Pumped up – Rio’s Olympic canoe slalom design

Rio’s Olympic Canoe Slalom has already won gold for energy efficiency, using 30% less power than the 2012 course. Andrew Brister explains how the design reduces flow rates and pumping power, but still pushes paddlers to the limit

CIBSE Journal August 2016 Rio Olympic canoe slalom

Can Usain Bolt do it again? Will London 2012’s Super Saturday trio of Jessica Ennis-Hill, Greg Rutherford and Mo Farah repeat their amazing exploits? Come 5 August, all eyes will be on Rio 2016, the first Olympic Games to be held in South America. Brazil will welcome 206 countries to 37 venues to compete for 4,924 medals across 42 sports… all in just 17 days of action. It’s breathless stuff.

It may be all over in a flash, but spare a thought for the construction teams that have been working tirelessly to create the venues. The spectacle will take place in four areas: Copacabana, for beach volleyball; Barra, home to the Olympic Park; Deodoro, for aquatics, BMX, and equestrian competitions; and Maracanã, which has two large stadiums.

Whitewater crafting

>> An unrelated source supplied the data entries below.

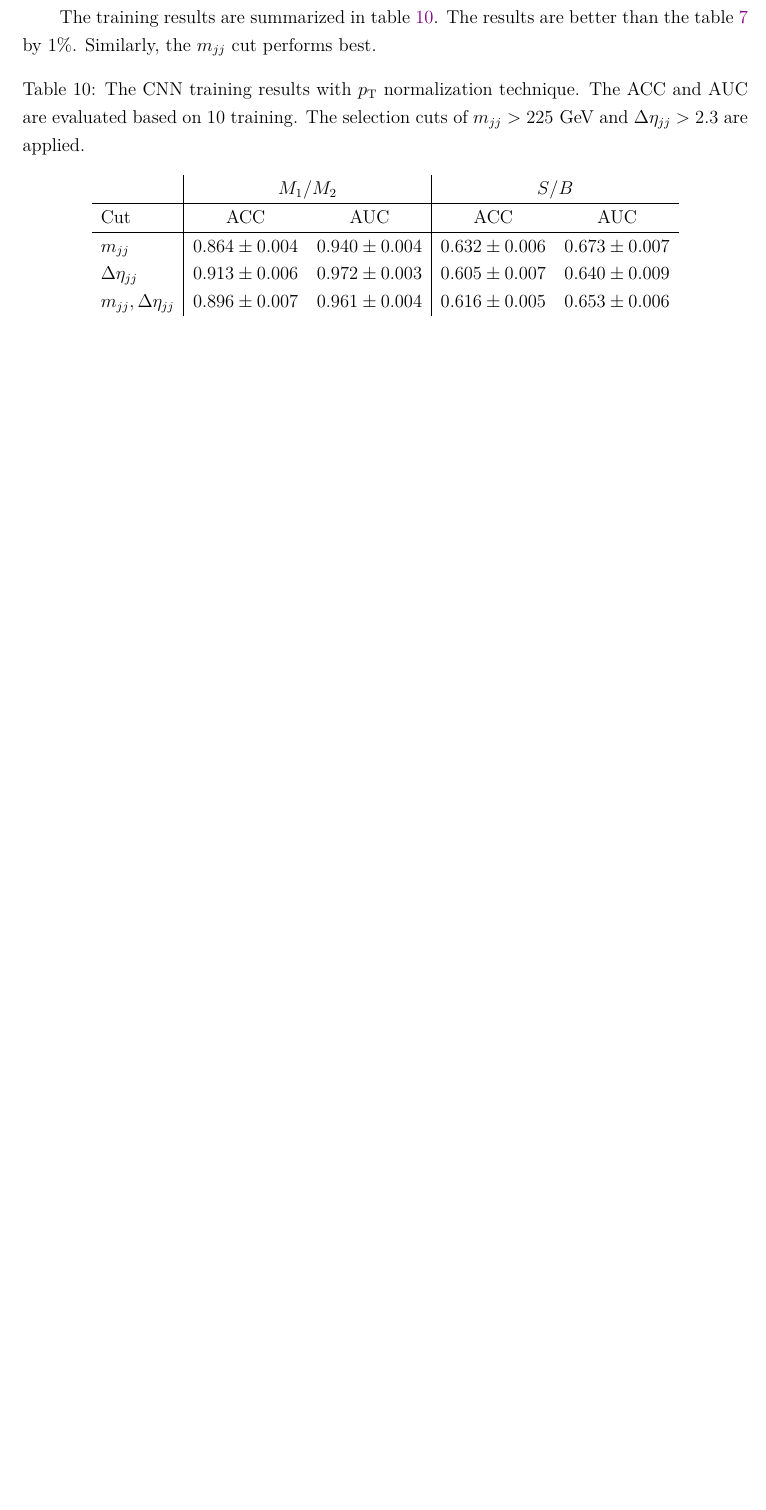
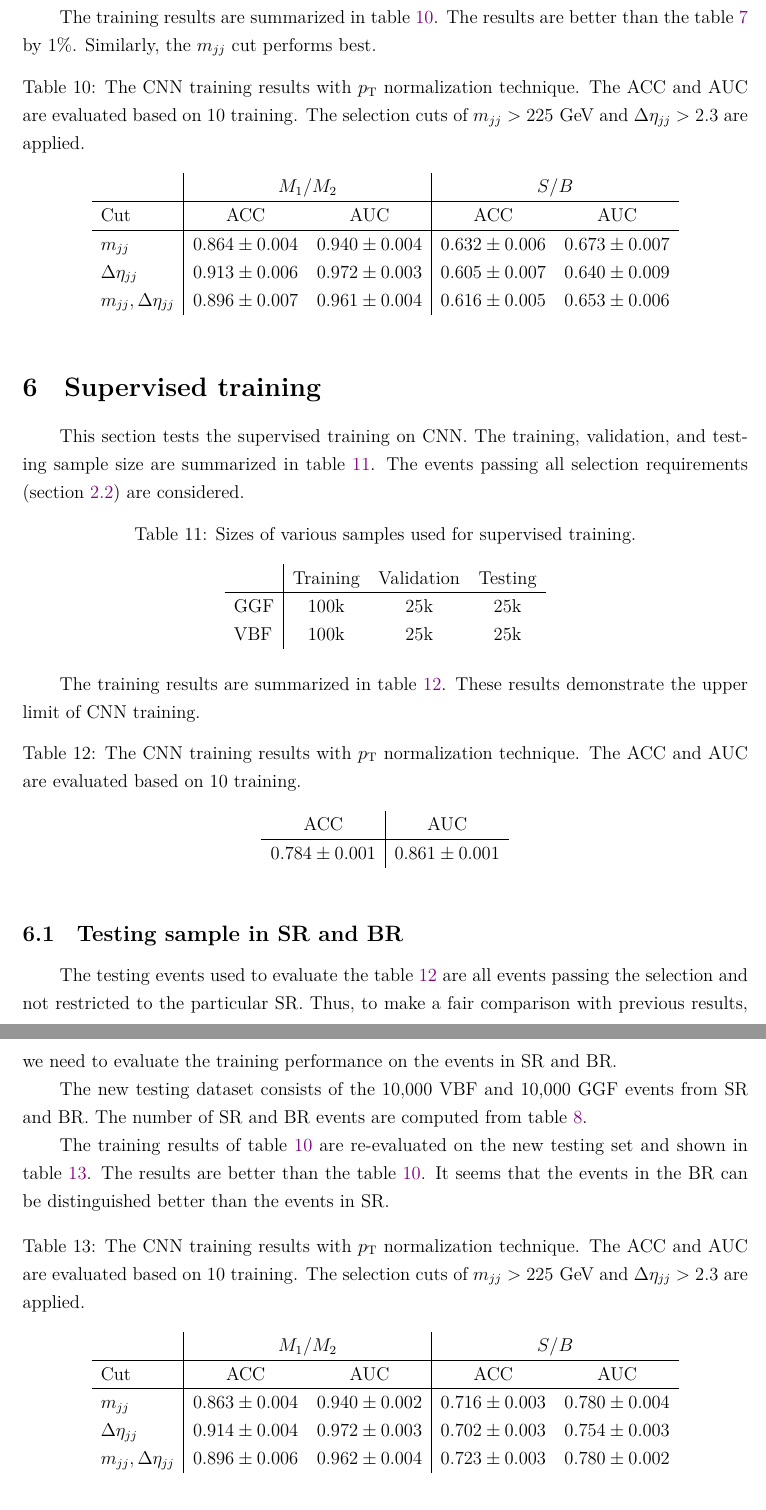
Before and after one commit to r10222035/higgs_production, a LaTeX document (Note/note.tex): part of page 11 of 12 before the commit and two parts of pages 11 and 12 of 13 after it, the two joined at a grey line, cut so that both start at the same text, the shorter picture padded with empty space. Compiled offline with XeLaTeX.

Commit message:
Note: Add supervised and using jet tagging to construct mixed dataset results

```diff
--- a/Note/note.tex
+++ b/Note/note.tex
@@ -476,3 +476,50 @@
         \end{tabular}
     \end{table}
 % section different_cut_setting (end)
+\section{Supervised training}% (fold)
+\label{sec:supervised_training}
+    This section tests the supervised training on CNN. The training, validation, and testing sample size are summarized in table~\ref{tab:supervised_sample_size}. The events passing all selection requirements (section~\ref{sub:event_selection}) are considered.
+    \begin{table}[htbp]
+        \centering
+        \caption{Sizes of various samples used for supervised training.}
+        \label{tab:supervised_sample_size}
+        \begin{tabular}{l|ccc}
+                & Training & Validation & Testing \\ \hline
+            GGF & 100k     & 25k        & 25k     \\
+            VBF & 100k     & 25k        & 25k
+        \end{tabular}
+    \end{table}
+
+    The training results are summarized in table~\ref{tab:supervised_CNN_training_results}. These results demonstrate the upper limit of CNN training.
+    \begin{table}[htpb]
+        \centering
+        \caption{The CNN training results with $p_{\text{T}}$ normalization technique. The ACC and AUC are evaluated based on 10 training.}
+        \label{tab:supervised_CNN_training_results}
+        \begin{tabular}{c|c}
+             ACC               & AUC               \\ \hline
+             $0.784 \pm 0.001$ & $0.861 \pm 0.001$ \\
+        \end{tabular}
+    \end{table}
+
+    \subsection{Testing sample in SR and BR}% (fold)
+    \label{sub:testing_sample_in_sr_and_br}
+        The testing events used to evaluate the table~\ref{tab:supervised_CNN_training_results} are all events passing the selection and not restricted to the particular SR. Thus, to make a fair comparison with previous results, we need to evaluate the training performance on the events in SR and BR.
+
+        The new testing dataset consists of the 10,000 VBF and 10,000 GGF events from SR and BR. The number of SR and BR events are computed from table~\ref{tab:GGF_VBF_Higgs_cutflow_number_mixed_dataset_225_2.3}.
+
+        The training results of table~\ref{tab:CWoLa_CNN_training_results_3000_pT_norm_225_2.3} are re-evaluated on the new testing set and shown in table~\ref{tab:CWoLa_CNN_training_results_3000_pT_norm_225_2.3_new_test_set}. The results are better than the table~\ref{tab:CWoLa_CNN_training_results_3000_pT_norm_225_2.3}. It seems that the events in the BR can be distinguished better than the events in SR.
+    \begin{table}[htpb]
+        \centering
+        \caption{The CNN training results with $p_{\text{T}}$ normalization technique. The ACC and AUC are evaluated based on 10 training. The selection cuts of $m_{jj} > \text{225 GeV}$ and $\Delta\eta_{jj} > 2.3$ are applied.}
+        \label{tab:CWoLa_CNN_training_results_3000_pT_norm_225_2.3_new_test_set}
+        \begin{tabular}{l|cc|cc}
+                                      & \multicolumn{2}{c|}{$M_1 / M_2$}      & \multicolumn{2}{c}{$S / B$}           \\ \hline
+            Cut                       & ACC               & AUC               & ACC               & AUC               \\ \hline
+            $m_{jj}$                  & $0.863 \pm 0.004$ & $0.940 \pm 0.002$ & $0.716 \pm 0.003$ & $0.780 \pm 0.004$ \\
+            $\Delta\eta_{jj}$         & $0.914 \pm 0.004$ & $0.972 \pm 0.003$ & $0.702 \pm 0.003$ & $0.754 \pm 0.003$ \\
+            $m_{jj}, \Delta\eta_{jj}$ & $0.896 \pm 0.006$ & $0.962 \pm 0.004$ & $0.723 \pm 0.003$ & $0.780 \pm 0.002$
+        \end{tabular}
+    \end{table}
+    % subsection testing_sample_in_sr_and_br (end)
+% section supervised_training (end)
+\section{Use jet tagging results to construct mixed datasets}% (fold)
```
Also changed, not shown: Note/note.pdf, Note/note.tex (44 more changed lines).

The design of the Deodoro Olympic Park, which will host nine sports, is being led by the Vigliecca Marobal Consortium. Mountain bike, BMX and whitewater venues are grouped together in the Deodoro Extreme Park – or ‘X Park’. Consulting engineer Cundall was part of the team that delivered the London 2012 canoe slalom course and was on board again to develop the Olympic facility in Rio de Janeiro. Cundall is working for the specialist design team, led by Whitewater Parks International (WPI), to deliver a canoe slalom course that meets the exacting standards laid down by the International Canoe Federation (ICF).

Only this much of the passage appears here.